### Front-end code edit data
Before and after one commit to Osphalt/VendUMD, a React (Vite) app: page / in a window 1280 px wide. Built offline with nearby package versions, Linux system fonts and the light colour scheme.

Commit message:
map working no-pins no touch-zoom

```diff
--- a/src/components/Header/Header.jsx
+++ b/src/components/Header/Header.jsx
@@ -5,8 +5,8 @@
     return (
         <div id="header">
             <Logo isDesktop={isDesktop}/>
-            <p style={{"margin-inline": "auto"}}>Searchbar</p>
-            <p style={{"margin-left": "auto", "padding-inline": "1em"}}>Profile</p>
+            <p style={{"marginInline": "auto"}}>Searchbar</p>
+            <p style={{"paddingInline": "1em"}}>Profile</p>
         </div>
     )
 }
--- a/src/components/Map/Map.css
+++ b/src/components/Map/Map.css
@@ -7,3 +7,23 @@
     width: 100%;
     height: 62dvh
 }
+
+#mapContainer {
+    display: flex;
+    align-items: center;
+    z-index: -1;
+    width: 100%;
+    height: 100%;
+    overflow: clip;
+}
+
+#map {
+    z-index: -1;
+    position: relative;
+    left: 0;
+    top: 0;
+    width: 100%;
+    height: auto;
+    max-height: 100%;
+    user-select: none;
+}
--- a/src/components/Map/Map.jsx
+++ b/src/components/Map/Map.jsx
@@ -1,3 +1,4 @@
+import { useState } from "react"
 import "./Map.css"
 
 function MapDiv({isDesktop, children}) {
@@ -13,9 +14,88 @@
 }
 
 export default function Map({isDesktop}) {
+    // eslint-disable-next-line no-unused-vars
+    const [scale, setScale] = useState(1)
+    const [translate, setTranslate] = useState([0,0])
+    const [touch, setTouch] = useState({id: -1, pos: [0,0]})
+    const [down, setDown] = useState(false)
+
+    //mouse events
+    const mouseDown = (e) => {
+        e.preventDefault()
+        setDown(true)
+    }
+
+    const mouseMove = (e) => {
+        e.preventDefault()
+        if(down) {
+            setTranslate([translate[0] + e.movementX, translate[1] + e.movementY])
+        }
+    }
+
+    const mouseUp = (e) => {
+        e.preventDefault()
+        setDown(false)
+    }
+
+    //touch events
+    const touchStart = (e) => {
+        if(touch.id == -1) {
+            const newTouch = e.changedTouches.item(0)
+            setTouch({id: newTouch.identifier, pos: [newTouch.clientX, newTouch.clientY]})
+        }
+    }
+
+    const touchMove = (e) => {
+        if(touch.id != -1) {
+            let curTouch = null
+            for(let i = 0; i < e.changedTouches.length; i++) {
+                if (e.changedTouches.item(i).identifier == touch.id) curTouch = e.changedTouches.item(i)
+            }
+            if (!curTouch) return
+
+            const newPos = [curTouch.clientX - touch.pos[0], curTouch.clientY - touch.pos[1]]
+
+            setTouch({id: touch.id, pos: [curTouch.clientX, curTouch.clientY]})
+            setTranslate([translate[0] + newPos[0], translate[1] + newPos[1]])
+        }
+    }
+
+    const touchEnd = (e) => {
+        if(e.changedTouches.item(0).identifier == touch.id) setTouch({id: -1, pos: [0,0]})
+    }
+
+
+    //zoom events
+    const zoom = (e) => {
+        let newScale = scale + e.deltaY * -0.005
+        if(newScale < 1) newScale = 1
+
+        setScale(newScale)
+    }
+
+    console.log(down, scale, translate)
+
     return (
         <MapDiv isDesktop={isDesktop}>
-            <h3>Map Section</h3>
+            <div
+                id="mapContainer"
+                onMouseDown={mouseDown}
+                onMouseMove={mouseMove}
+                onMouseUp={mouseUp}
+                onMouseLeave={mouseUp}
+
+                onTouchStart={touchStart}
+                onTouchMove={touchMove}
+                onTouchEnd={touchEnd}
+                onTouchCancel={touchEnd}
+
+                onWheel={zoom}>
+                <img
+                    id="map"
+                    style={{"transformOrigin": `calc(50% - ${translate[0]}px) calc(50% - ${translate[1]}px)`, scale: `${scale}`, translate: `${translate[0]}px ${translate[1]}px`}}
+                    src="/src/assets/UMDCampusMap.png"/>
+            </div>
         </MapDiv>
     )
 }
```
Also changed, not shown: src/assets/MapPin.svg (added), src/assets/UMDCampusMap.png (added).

### Work item
Lines with the word "MapDiv" in the data need counting; report the count alone.

### Response
3